Fewer subjective than objective perspectives were gathered, but an increase of papers during the last five years is notable. The literature could confirm lower feelings of loneliness, more time spent with family and friends, and higher vitality after AT (Avila-Palencia et al., 2018; Tamminen et al., 2020), but the research was not fully consistent. Longitudinal effects of AT on self-rated health were found for cycling only (de Haas et al., 2021; Mytton, Panter, & Ogilvie, 2016b). Also, the authors highlighted that the effect of cycling on self-rated health is stronger than the reverse effect, and that those effects increased with travel distance. Avila-Palencia et al. (2018) also found positive associations of car travel on lower feelings of loneliness and Masterson and Phillips (2022) did not find any associations between AT and self-rated health.
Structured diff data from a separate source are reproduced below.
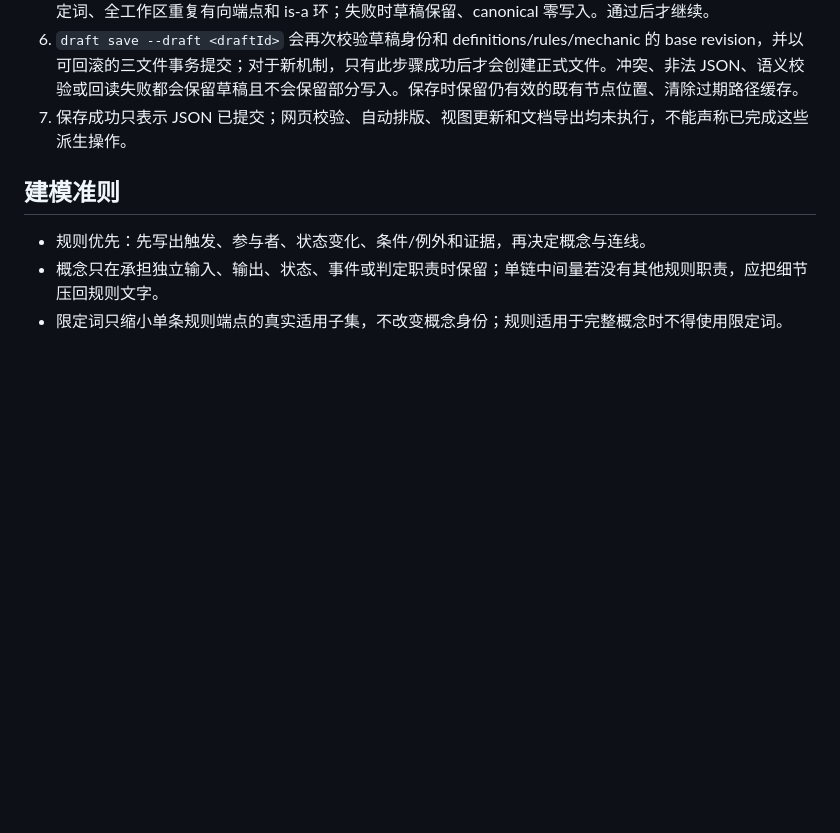
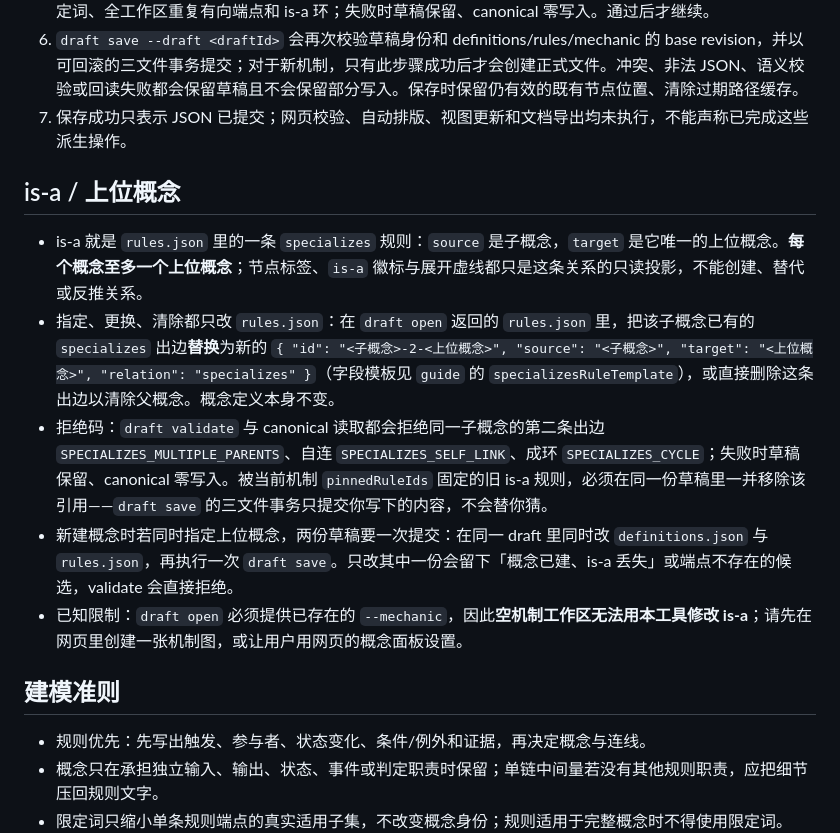
Before and after one commit to chanyuenpang/mechanics, a Markdown page: skills/mechanics-modeling/SKILL.md, the part around the change. Drawn GitHub-style; blank space fills up the shorter version.

Commit message:
docs(skill): modeling skill 增加 is-a/上位概念流程、拒绝码与空机制限制

```diff
--- a/skills/mechanics-modeling/SKILL.md
+++ b/skills/mechanics-modeling/SKILL.md
@@ -23,6 +23,15 @@ DSH 插件当前只提供只读能力（检索与图 widget），**没有**写
 6. `draft save --draft <draftId>` 会再次校验草稿身份和 definitions/rules/mechanic 的 base revision，并以可回滚的三文件事务提交；对于新机制，只有此步骤成功后才会创建正式文件。冲突、非法 JSON、语义校验或回读失败都会保留草稿且不会保留部分写入。保存时保留仍有效的既有节点位置、清除过期路径缓存。
 7. 保存成功只表示 JSON 已提交；网页校验、自动排版、视图更新和文档导出均未执行，不能声称已完成这些派生操作。
 
+
+## is-a / 上位概念
+
+- is-a 就是 `rules.json` 里的一条 `specializes` 规则：`source` 是子概念，`target` 是它唯一的上位概念。**每个概念至多一个上位概念**；节点标签、`is-a` 徽标与展开虚线都只是这条关系的只读投影，不能创建、替代或反推关系。
+- 指定、更换、清除都只改 `rules.json`：在 `draft open` 返回的 `rules.json` 里，把该子概念已有的 `specializes` 出边**替换**为新的 `{ "id": "<子概念>-2-<上位概念>", "source": "<子概念>", "target": "<上位概念>", "relation": "specializes" }`（字段模板见 `guide` 的 `specializesRuleTemplate`），或直接删除这条出边以清除父概念。概念定义本身不变。
+- 拒绝码：`draft validate` 与 canonical 读取都会拒绝同一子概念的第二条出边 `SPECIALIZES_MULTIPLE_PARENTS`、自连 `SPECIALIZES_SELF_LINK`、成环 `SPECIALIZES_CYCLE`；失败时草稿保留、canonical 零写入。被当前机制 `pinnedRuleIds` 固定的旧 is-a 规则，必须在同一份草稿里一并移除该引用——`draft save` 的三文件事务只提交你写下的内容，不会替你猜。
+- 新建概念时若同时指定上位概念，两份草稿要一次提交：在同一 draft 里同时改 `definitions.json` 与 `rules.json`，再执行一次 `draft save`。只改其中一份会留下「概念已建、is-a 丢失」或端点不存在的候选，validate 会直接拒绝。
+- 已知限制：`draft open` 必须提供已存在的 `--mechanic`，因此**空机制工作区无法用本工具修改 is-a**；请先在网页里创建一张机制图，或让用户用网页的概念面板设置。
+
 ## 建模准则
 
 - 规则优先：先写出触发、参与者、状态变化、条件/例外和证据，再决定概念与连线。
```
Strengths and limitations

The strengths of this scoping review include the large databases searched, the large samples, and the holistic health approaches. Due to the variety and distribution of participants included in this review, risks of selection bias—which often occurs in intervention trials—are not expected to be present. Our scoping review can therefore help to give a broad overview and identify trends and research gaps. The extracted longitudinal studies help to foster such trends and allow inference of causal directions, i.e., the impact of AT on health, with the use of large sample sizes.

The scoping review also has some limitations. Including cross-sectional data is the main limitation since only associations and hints on evidence can be revealed. Based on the cross-sectional data, this review cannot answer the question if AT leads to improved health or if rather healthier individuals are more inclined to travel in an active mode (Kroesen & de Vos, 2020). Also, we identified some measurement and methodological issues. Numerous self-reported measurement tools such as questionnaires were used, which minimizes the objectiveness of the outcomes to a certain extent. No research gathered data of types of AT other than walking or cycling. Furthermore, there were inconsistencies in how AT was compared to non-active modes of travel, i.e., car or other motorized travel, or PT, and the categorization of AT across different studies (i.e., yes/no vs. minutes of AT with certain thresholds).


Active travel (AT), e.g., walking and cycling, can enhance several health parameters such as lowering the risk of obesity or result in greater cardiovascular and physical fitness. Therefore, AT can serve as a contribution to enhancing public health.

Still, not enough research has been done to disentangle which mode of AT is the best for health, but cycling does appear favorable when it comes to health benefits. It is also unclear whether health-promoting parameters or subjective health can be influenced in the same way as disease-preventing factors. Further longitudinal research is strongly recommended. Nonetheless, in times of increasing prevalence of noncommunicable diseases (NCD), world inactivity, and the need for societal transformation toward more sustainability, AT can play an important role in addressing these challenges.